(Web page edit records)

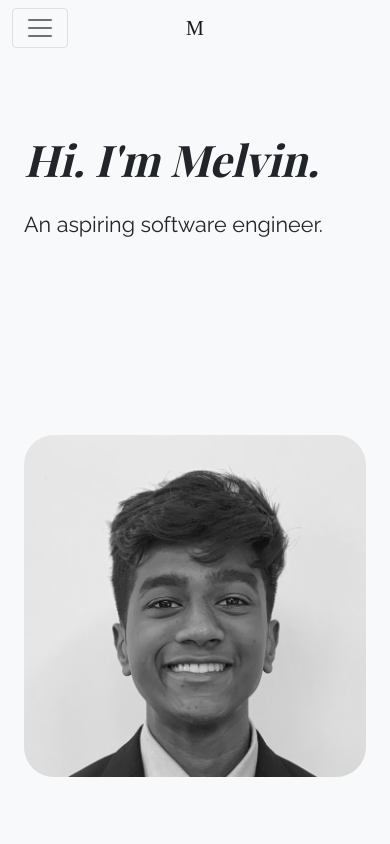
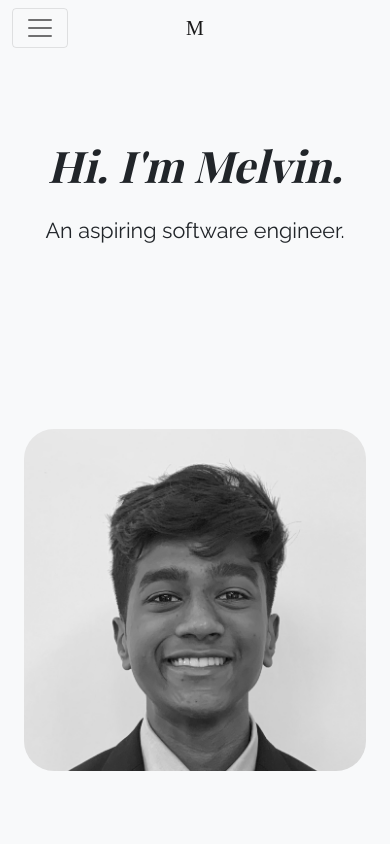
Before and after one commit to melvinrajendran/Personal-Website, a React (Create React App) app: page / in a window 390 px wide. Shown: the top 844 px of the page. Built offline with nearby package versions, Linux system fonts and the light colour scheme; a web font is replaced by a local one.

Commit message:
Center full screen title text below breakpoint

```diff
--- a/src/components/App.jsx
+++ b/src/components/App.jsx
@@ -1,10 +1,10 @@
 import React from "react";
-import Navigation from "./Navigation";
+import Navigation from "./common/Navigation";
 import { BrowserRouter as Router, Switch, Route } from "react-router-dom";
 import About from "./About";
 import Work from "./Work";
 import BTW from "./BTW";
-import Footer from "./Footer";
+import Footer from "./common/Footer";
 
 function App() {
   return (
--- a/src/components/FullScreenTitle.jsx
+++ b/src/components/FullScreenTitle.jsx
@@ -7,7 +7,7 @@ function FullScreenTitle(props) {
     <Container fluid>
       <Container>
         <Row className="fs-title-container align-items-center">
-          <Col lg className="mb-4 mb-lg-0">
+          <Col lg className="text-center text-lg-start">
             <h1 className="display-1 fst-italic mb-4">{props.title}</h1>
             <p className="fs-4">{props.subtitle}</p>
           </Col>
```
Also changed, not shown: src/components/common/Footer.css (renamed from src/components/Footer.css), src/components/common/Footer.jsx (renamed from src/components/Footer.jsx), src/components/common/Navigation.css (renamed from src/components/Navigation.css), src/components/common/Navigation.jsx (renamed from src/components/Navigation.jsx).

#### TASK OBJECTIVE
Give nothing but the number of lines in the entries that include "import".

#### YOUR RESPONSE
9